* Material for this task

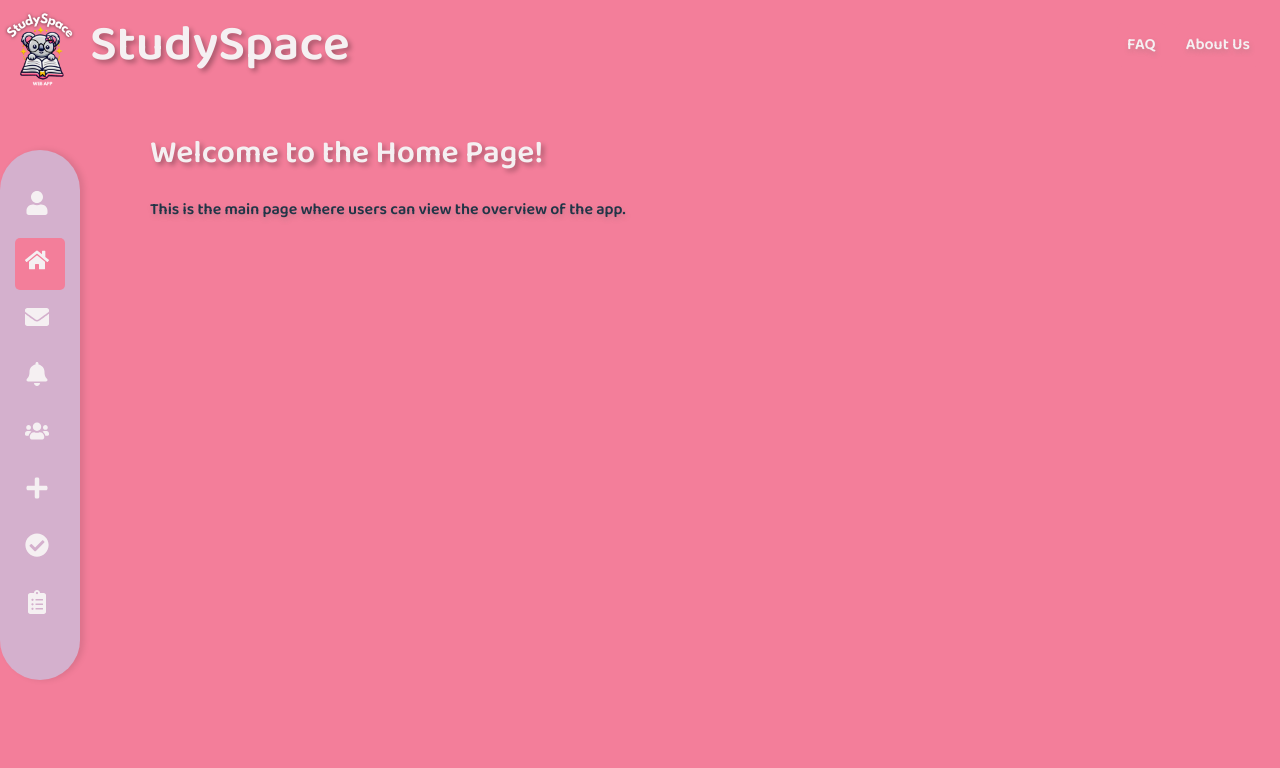
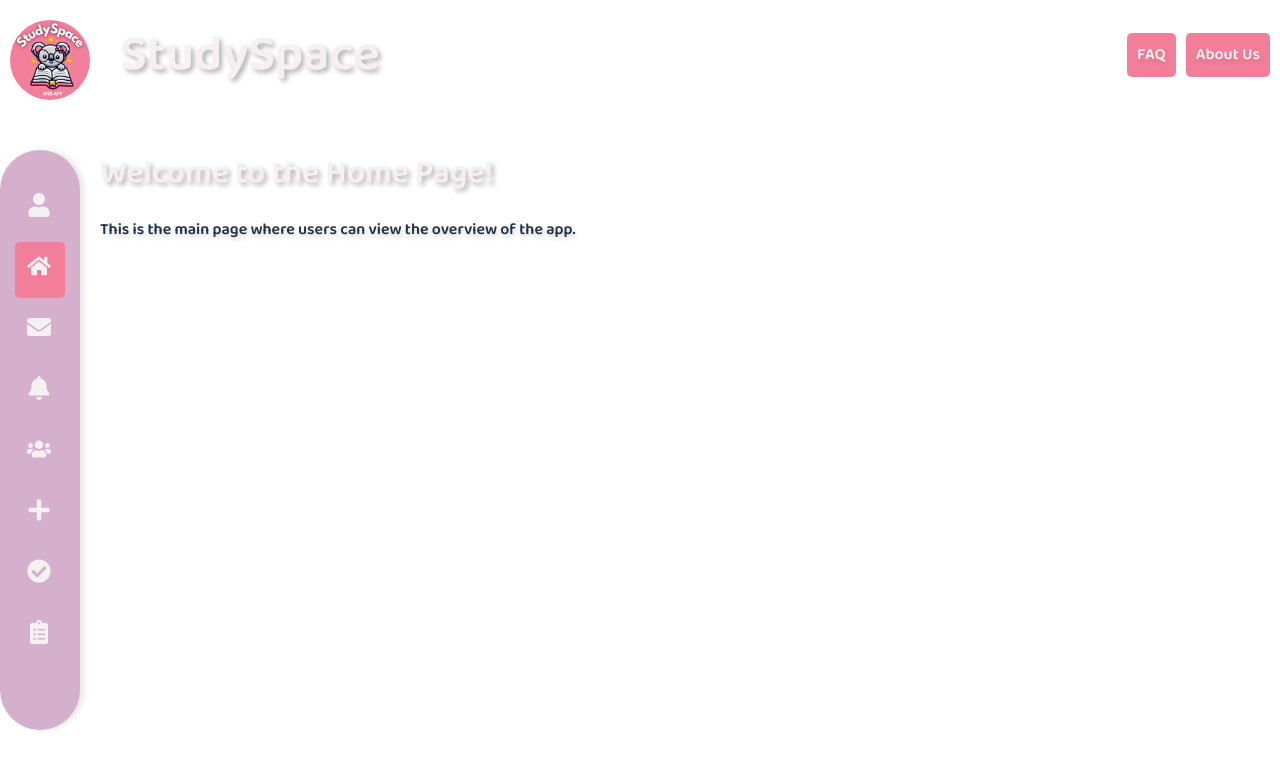
Before and after one commit to KaileeSantucci/SOEN341, a React (Vite) app in the folder studyspaces/: page / in a window 1280 px wide. Shown: the top 768 px of the page. Built offline with nearby package versions, Linux system fonts and the light colour scheme.

Commit message:
modified css pages to remove pink header

```diff
--- a/studyspaces/src/App.css
+++ b/studyspaces/src/App.css
@@ -3,7 +3,7 @@
   display: flex;
   height: 100vh;  /* Full height of the viewport */
   width: 100vw;   /* Full width of the viewport */
-  background-color: #F37E9A; /* Pastel pink background */
+  background-color: transparent;
   position: relative; /* Makes the container fixed in place */
   box-sizing: border-box; /* Include padding and border in the total width/height */
 
@@ -14,7 +14,7 @@
   background-color: #d4b0cd;
   padding: 15px;
   position: fixed;
-  height: calc(100vh - 300px);
+  height: calc(100vh - 250px);
   top: 150px;
   z-index: 1;
   box-shadow: 4px 0 6px rgba(0, 0, 0, 0.1);
@@ -28,14 +28,15 @@
 
 .main-content {
 
-  margin-top: 90px;
-  padding-left: 150px;
-  padding-top: 40px;
-  width: calc(100% - 10px); /* Ensure content doesn't overflow */
-  background-color: #F37E9A; /* Pastel pink background */
-  height: calc(100vh); /* Ensure content area takes full height */
+  margin-top: 150px;
+  padding-left: 100px;
+  padding-right: 20px;
+  width: 100%; /* Ensure content doesn't overflow */
+  background-color: transparent; /* Make sure it starts without a pink background */
+  height: calc(100vh-150px); /* Ensure content area takes full height */
   position: relative; /* Ensure the content is positioned correctly */
   box-sizing: border-box;
+  overflow: hidden;
 
 }
 
@@ -44,20 +45,24 @@
   position: fixed;
   display: flex;
   align-items: center;
-  padding: 0px;
+  top: 0;
+  left: 0;
   z-index: 2;
-  background-color: #F37E9A; /* Pastel pink background */
-  width: 100%; /* Ensure the header spans the width of the screen */
-  height: 90px;
-  box-sizing: border-box;
-  background-image: none;
+  background-color: transparent;
+  width: 100%;
+  justify-content: flex-start;
+  padding: 10px;
+
+
 
 }
 
 .logo {
   width: 80px;
+  height: 80px;
   margin-right: 10px; /* Add spacing between the logo and title */
   margin-top: 10px;
+  border-radius: 50%;
 }
 
 h1 {
@@ -65,9 +70,14 @@ h1 {
   font-family: 'Baloo 2', sans-serif;
   font-weight: bold;
   text-shadow: 3px 3px 5px rgba(0, 0, 0, 0.3);
+  color: #f5f0f2;
+  margin: 0;
+  margin-left: 20px; /* Adjust margin to the left of the logo */
+  display: inline-block;  /* Align the title to the left of the logo */
+  line-height: 1;  /* Ensure the title is vertically centered with the logo */
 
-  color: #f5f0f2; /* Adjust title color if needed */
-  margin: 0;
+
+
 
 }
 
@@ -87,7 +97,7 @@ h2 {
   gap: 10px; /* Spacing between the buttons */
   position: absolute;
   top: 50%; /* Vertically center */
-  right: 20px; /* Position to the right */
+  right: 30px; /* Position to the right */
   transform: translateY(-50%); /* Adjust for exact centering */
 }
 
--- a/studyspaces/src/pages/CustomizeBackground.jsx
+++ b/studyspaces/src/pages/CustomizeBackground.jsx
@@ -29,10 +29,15 @@ const CustomizeBackground = () => {
   const handleApplyBackground = () => {
     if (selectedImage) {
       // Set the background of the main content area
-      const mainContent = document.querySelector('.main-content');
-      mainContent.style.backgroundImage = `url(${selectedImage})`;
-      mainContent.style.backgroundSize = 'cover';
-      mainContent.style.backgroundPosition = 'center';
+      const appContainer = document.querySelector('.app-container');
+    appContainer.style.backgroundImage = `url(${selectedImage})`;
+    appContainer.style.backgroundSize = 'cover';
+    appContainer.style.backgroundPosition = 'center';
+    appContainer.style.backgroundColor = 'transparent';  // Ensure no pink background
+
+    // Optionally, clear the background in other elements like main content
+    const mainContent = document.querySelector('.main-content');
+    mainContent.style.backgroundImage = 'non';
     }
   };
 
--- a/studyspaces/src/styles/CustomizeBackground.css
+++ b/studyspaces/src/styles/CustomizeBackground.css
@@ -80,19 +80,21 @@ h2 {
   display: flex;
   height: 100vh;  /* Full height of the viewport */
   width: 100vw;   /* Full width of the viewport */
-  background-color: #F37E9A; /* Pastel pink background */
+  background-color: transparent;
   position: relative; /* Makes the container fixed in place */
   box-sizing: border-box; /* Include padding and border in the total width/height */
 }
 
 .main-content {
 
-    margin-top: 90px;
-    padding-left: 150px;
-    padding-top: 40px;
-    width: calc(100% ); /* Ensure content doesn't overflow */
-    background-color: #F37E9A; /* Pastel pink background */
-    height: calc(100vh-10px); /* Ensure content area takes full height */
-    position: relative; /* Ensure the content is positioned correctly */
-    box-sizing: border-box;
+
+  margin-top: 150px;
+  padding-left: 100px;
+  padding-right: 20px;
+  width: 100%; /* Ensure content doesn't overflow */
+  background-color: transparent; /* Make sure it starts without a pink background */
+  height: calc(100vh-150px); /* Ensure content area takes full height */
+  position: relative; /* Ensure the content is positioned correctly */
+  box-sizing: border-box;
+  overflow: hidden;
 }
--- a/studyspaces/src/styles/Sidebar.css
+++ b/studyspaces/src/styles/Sidebar.css
@@ -4,7 +4,7 @@
   background-color: #d4b0cd;
   padding: 15px;
   position: fixed;
-  height: calc(100vh - 300px);
+  height: calc(100vh - 250px);
   top: 150px;
   z-index: 1;
   box-shadow: 4px 0 6px rgba(0, 0, 0, 0.1);
@@ -29,9 +29,9 @@
 
 /* Sidebar items */
 .sidebar li {
-  margin-bottom: 5px;
+  margin-top: 5px;
   display: flex;
-  padding: 10px;
+  padding: 12px;
   align-items: center;
   opacity: 1;
   transition: opacity 0.5s ease, background-color 0.3s ease;
```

* Exercise directions
Starting with the first entry and ending with the last, reproduce the listing exactly, without its pictures.

* Exercise output
Before and after one commit to KaileeSantucci/SOEN341, a React (Vite) app in the folder studyspaces/: page / in a window 1280 px wide. Shown: the top 768 px of the page. Built offline with nearby package versions, Linux system fonts and the light colour scheme.

Commit message:
modified css pages to remove pink header

```diff
--- a/studyspaces/src/App.css
+++ b/studyspaces/src/App.css
@@ -3,7 +3,7 @@
   display: flex;
   height: 100vh;  /* Full height of the viewport */
   width: 100vw;   /* Full width of the viewport */
-  background-color: #F37E9A; /* Pastel pink background */
+  background-color: transparent;
   position: relative; /* Makes the container fixed in place */
   box-sizing: border-box; /* Include padding and border in the total width/height */
 
@@ -14,7 +14,7 @@
   background-color: #d4b0cd;
   padding: 15px;
   position: fixed;
-  height: calc(100vh - 300px);
+  height: calc(100vh - 250px);
   top: 150px;
   z-index: 1;
   box-shadow: 4px 0 6px rgba(0, 0, 0, 0.1);
@@ -28,14 +28,15 @@
 
 .main-content {
 
-  margin-top: 90px;
-  padding-left: 150px;
-  padding-top: 40px;
-  width: calc(100% - 10px); /* Ensure content doesn't overflow */
-  background-color: #F37E9A; /* Pastel pink background */
-  height: calc(100vh); /* Ensure content area takes full height */
+  margin-top: 150px;
+  padding-left: 100px;
+  padding-right: 20px;
+  width: 100%; /* Ensure content doesn't overflow */
+  background-color: transparent; /* Make sure it starts without a pink background */
+  height: calc(100vh-150px); /* Ensure content area takes full height */
   position: relative; /* Ensure the content is positioned correctly */
   box-sizing: border-box;
+  overflow: hidden;
 
 }
 
@@ -44,20 +45,24 @@
   position: fixed;
   display: flex;
   align-items: center;
-  padding: 0px;
+  top: 0;
+  left: 0;
   z-index: 2;
-  background-color: #F37E9A; /* Pastel pink background */
-  width: 100%; /* Ensure the header spans the width of the screen */
-  height: 90px;
-  box-sizing: border-box;
-  background-image: none;
+  background-color: transparent;
+  width: 100%;
+  justify-content: flex-start;
+  padding: 10px;
+
+
 
 }
 
 .logo {
   width: 80px;
+  height: 80px;
   margin-right: 10px; /* Add spacing between the logo and title */
   margin-top: 10px;
+  border-radius: 50%;
 }
 
 h1 {
@@ -65,9 +70,14 @@ h1 {
   font-family: 'Baloo 2', sans-serif;
   font-weight: bold;
   text-shadow: 3px 3px 5px rgba(0, 0, 0, 0.3);
+  color: #f5f0f2;
+  margin: 0;
+  margin-left: 20px; /* Adjust margin to the left of the logo */
+  display: inline-block;  /* Align the title to the left of the logo */
+  line-height: 1;  /* Ensure the title is vertically centered with the logo */
 
-  color: #f5f0f2; /* Adjust title color if needed */
-  margin: 0;
+
+
 
 }
 
@@ -87,7 +97,7 @@ h2 {
   gap: 10px; /* Spacing between the buttons */
   position: absolute;
   top: 50%; /* Vertically center */
-  right: 20px; /* Position to the right */
+  right: 30px; /* Position to the right */
   transform: translateY(-50%); /* Adjust for exact centering */
 }
 
--- a/studyspaces/src/pages/CustomizeBackground.jsx
+++ b/studyspaces/src/pages/CustomizeBackground.jsx
@@ -29,10 +29,15 @@ const CustomizeBackground = () => {
   const handleApplyBackground = () => {
     if (selectedImage) {
       // Set the background of the main content area
-      const mainContent = document.querySelector('.main-content');
-      mainContent.style.backgroundImage = `url(${selectedImage})`;
-      mainContent.style.backgroundSize = 'cover';
-      mainContent.style.backgroundPosition = 'center';
+      const appContainer = document.querySelector('.app-container');
+    appContainer.style.backgroundImage = `url(${selectedImage})`;
+    appContainer.style.backgroundSize = 'cover';
+    appContainer.style.backgroundPosition = 'center';
+    appContainer.style.backgroundColor = 'transparent';  // Ensure no pink background
+
+    // Optionally, clear the background in other elements like main content
+    const mainContent = document.querySelector('.main-content');
+    mainContent.style.backgroundImage = 'non';
     }
   };
 
--- a/studyspaces/src/styles/CustomizeBackground.css
+++ b/studyspaces/src/styles/CustomizeBackground.css
@@ -80,19 +80,21 @@ h2 {
   display: flex;
   height: 100vh;  /* Full height of the viewport */
   width: 100vw;   /* Full width of the viewport */
-  background-color: #F37E9A; /* Pastel pink background */
+  background-color: transparent;
   position: relative; /* Makes the container fixed in place */
   box-sizing: border-box; /* Include padding and border in the total width/height */
 }
 
 .main-content {
 
-    margin-top: 90px;
-    padding-left: 150px;
-    padding-top: 40px;
-    width: calc(100% ); /* Ensure content doesn't overflow */
-    background-color: #F37E9A; /* Pastel pink background */
-    height: calc(100vh-10px); /* Ensure content area takes full height */
-    position: relative; /* Ensure the content is positioned correctly */
-    box-sizing: border-box;
+
+  margin-top: 150px;
+  padding-left: 100px;
+  padding-right: 20px;
+  width: 100%; /* Ensure content doesn't overflow */
+  background-color: transparent; /* Make sure it starts without a pink background */
+  height: calc(100vh-150px); /* Ensure content area takes full height */
+  position: relative; /* Ensure the content is positioned correctly */
+  box-sizing: border-box;
+  overflow: hidden;
 }
--- a/studyspaces/src/styles/Sidebar.css
+++ b/studyspaces/src/styles/Sidebar.css
@@ -4,7 +4,7 @@
   background-color: #d4b0cd;
   padding: 15px;
   position: fixed;
-  height: calc(100vh - 300px);
+  height: calc(100vh - 250px);
   top: 150px;
   z-index: 1;
   box-shadow: 4px 0 6px rgba(0, 0, 0, 0.1);
@@ -29,9 +29,9 @@
 
 /* Sidebar items */
 .sidebar li {
-  margin-bottom: 5px;
+  margin-top: 5px;
   display: flex;
-  padding: 10px;
+  padding: 12px;
   align-items: center;
   opacity: 1;
   transition: opacity 0.5s ease, background-color 0.3s ease;
```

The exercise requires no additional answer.